WINTHROP, Wash. – Part of the fun of running a nightly-rental booking service is conjuring memorable monikers for vacation cottages.
“A good name is worth a lot,” according to Kyrie Jardin, co-owner of Methow Reservations with his wife, Kathleen.
“I didn’t come up with ‘Blue Moon,’ but that’s a great one. The house is even blue.”
“My sister and brother-in-law just bought a local home,” Kathleen said, “and they changed the name from ‘Badger House’ to ‘Casa Bogart.’”
Not all inspirations make the cut.
“There was a duplex known simply as ‘2A’ and ‘2B,’” recalled Kyrie (pronounced KIR-e-a).
“We suggested ‘2B or Not 2B,’ but the owner didn’t like that.”
But most clients are eager to follow the Jardins’ advice on décor, housekeeping and rental rates, as it enhances the likelihood their property in north-central Washington’s Methow Valley – gateway to the North Cascades Scenic Byway – will appeal to vacationers from the West Side, Canada and the Spokane area.
During a recent interview, the couple discussed wildfires, mice and keeping up with the competition.
S-R: Where did you grow up?
Kathleen: I was born in Spokane, moved to Alaska, grew up mostly in Oregon, and eventually settled on Whidbey Island before relocating here.
Kyrie: Her dad worked for IBM, repairing computers when they were the size of rooms. People used to joke that IBM stood for “I’ve been moved.”
S-R: How about you, Kyrie?
Kyrie: I grew up in Yakima.
S-R: What were your first jobs?

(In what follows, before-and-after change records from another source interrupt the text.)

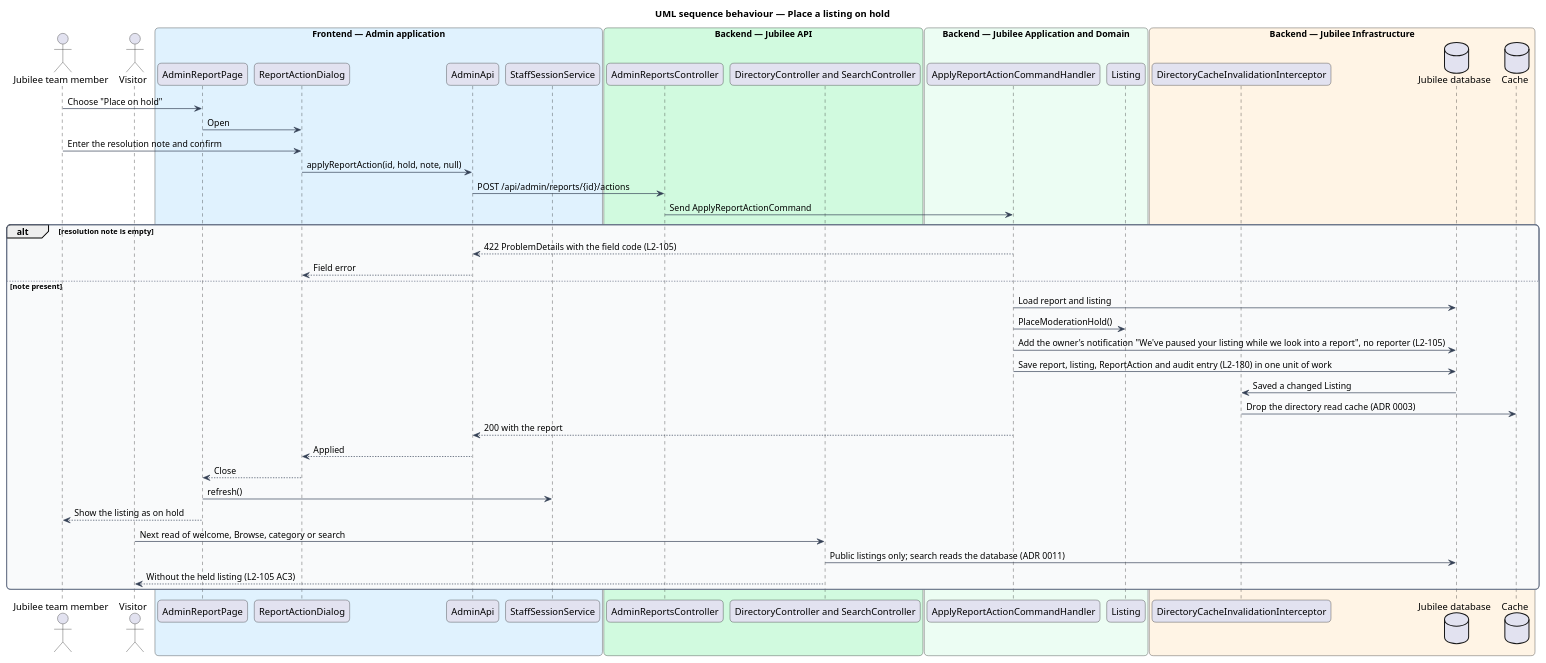
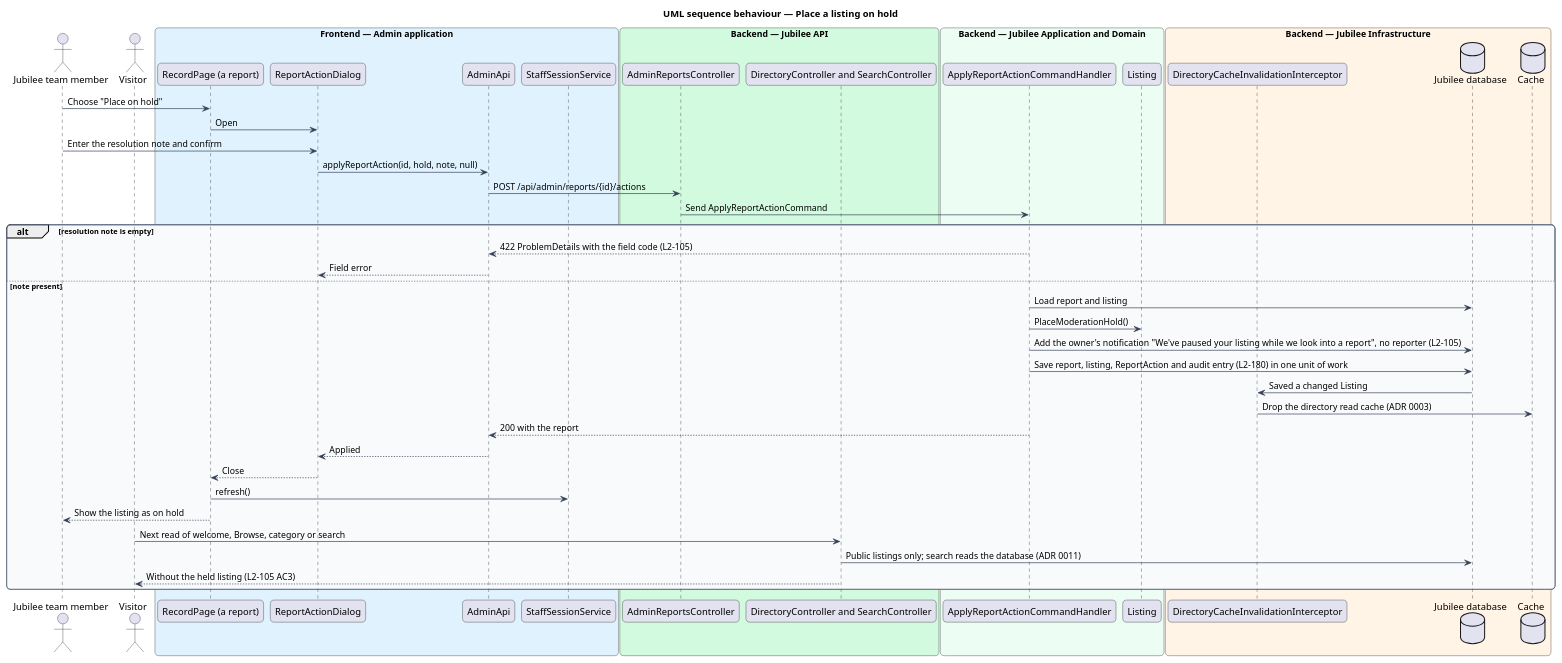
The diagram in docs/detailed-designs/moderation/handle-reports/diagrams/sequence-place-listing-on-hold.puml (QuinntyneBrown/jubilee), drawn with PlantUML before and after one commit. The commit also changed 81 other files, not shown here.

First line of the commit message:
docs(admin): design the schema-driven admin application (journey 35)

```diff
--- a/docs/detailed-designs/moderation/handle-reports/diagrams/sequence-place-listing-on-hold.puml
+++ b/docs/detailed-designs/moderation/handle-reports/diagrams/sequence-place-listing-on-hold.puml
@@ -1,63 +1,63 @@
 @startuml
 title UML sequence behaviour — Place a listing on hold
 skinparam backgroundColor #FFFFFF
 skinparam shadowing false
 skinparam roundcorner 12
 skinparam defaultFontName Arial
 skinparam ArrowColor #344054
 skinparam rectangle {
   BorderColor #344054
   FontColor #101828
 }
 skinparam package {
   BorderColor #667085
   FontColor #101828
   BackgroundColor #F9FAFB
 }
 actor "Jubilee team member" as actor
 actor "Visitor" as visitor
 box "Frontend — Admin application" #E0F2FE
-  participant "AdminReportPage" as page
+  participant "RecordPage (a report)" as page
   participant "ReportActionDialog" as dialog
   participant "AdminApi" as client
   participant "StaffSessionService" as session
 end box
 box "Backend — Jubilee API" #D1FADF
   participant "AdminReportsController" as controller
   participant "DirectoryController and SearchController" as directory
 end box
 box "Backend — Jubilee Application and Domain" #ECFDF3
   participant "ApplyReportActionCommandHandler" as handler
   participant "Listing" as listing
 end box
 box "Backend — Jubilee Infrastructure" #FFF4E5
   participant "DirectoryCacheInvalidationInterceptor" as icpt
   database "Jubilee database" as db
   database "Cache" as cache
 end box
 actor -> page : Choose "Place on hold"
 page -> dialog : Open
 actor -> dialog : Enter the resolution note and confirm
 dialog -> client : applyReportAction(id, hold, note, null)
 client -> controller : POST /api/admin/reports/{id}/actions
 controller -> handler : Send ApplyReportActionCommand
 alt resolution note is empty
   handler --> client : 422 ProblemDetails with the field code (L2-105)
   client --> dialog : Field error
 else note present
   handler -> db : Load report and listing
   handler -> listing : PlaceModerationHold()
   handler -> db : Add the owner's notification "We've paused your listing while we look into a report", no reporter (L2-105)
   handler -> db : Save report, listing, ReportAction and audit entry (L2-180) in one unit of work
   db -> icpt : Saved a changed Listing
   icpt -> cache : Drop the directory read cache (ADR 0003)
   handler --> client : 200 with the report
   client --> dialog : Applied
   dialog --> page : Close
   page -> session : refresh()
   page --> actor : Show the listing as on hold
   visitor -> directory : Next read of welcome, Browse, category or search
   directory -> db : Public listings only; search reads the database (ADR 0011)
   directory --> visitor : Without the held listing (L2-105 AC3)
 end
 @enduml
```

Kathleen: My first best job was working for a title company attorney in Condon, Oregon. He taught me about the importance of location, which applies very much to Methow Reservations.
Kyrie: My first job was delivering furniture in Yakima. I was 16 and had just got my driver’s license.
S-R: Did that job teach you anything?
Kyrie: It taught me to put the automatic transmission in park before you leave the vehicle. (laugh) We were delivering a chair to the store’s owner, and once inside the house, we looked out the window and saw the truck rolling down the driveway. Other than that, I learned how to move heavy stuff.
S-R: Where did you attend college?
Kathleen: I went to Oregon State and majored in business, but took a lot of art.
Kyrie: I went to chiropractic school and naturopathic school.
S-R: What career paths brought you to Winthrop?
Kathleen: I started creating wearable art when I was 24 and later operated a gallery on Whidbey Island. For 16 years, I also produced the Best of the Northwest Art Show in Seattle, which is very much like Methow Reservations. Both jobs involve promoting small businesses.
Kyrie: I was a soccer referee, then a chiropractor.
S-R: What lessons did you learn refereeing?
Kyrie: That it’s really fun to be god. (laugh) And it taught me that if you make a wrong call, admit your mistake and keep moving ahead, moving ahead.
S-R: Where were you a chiropractor?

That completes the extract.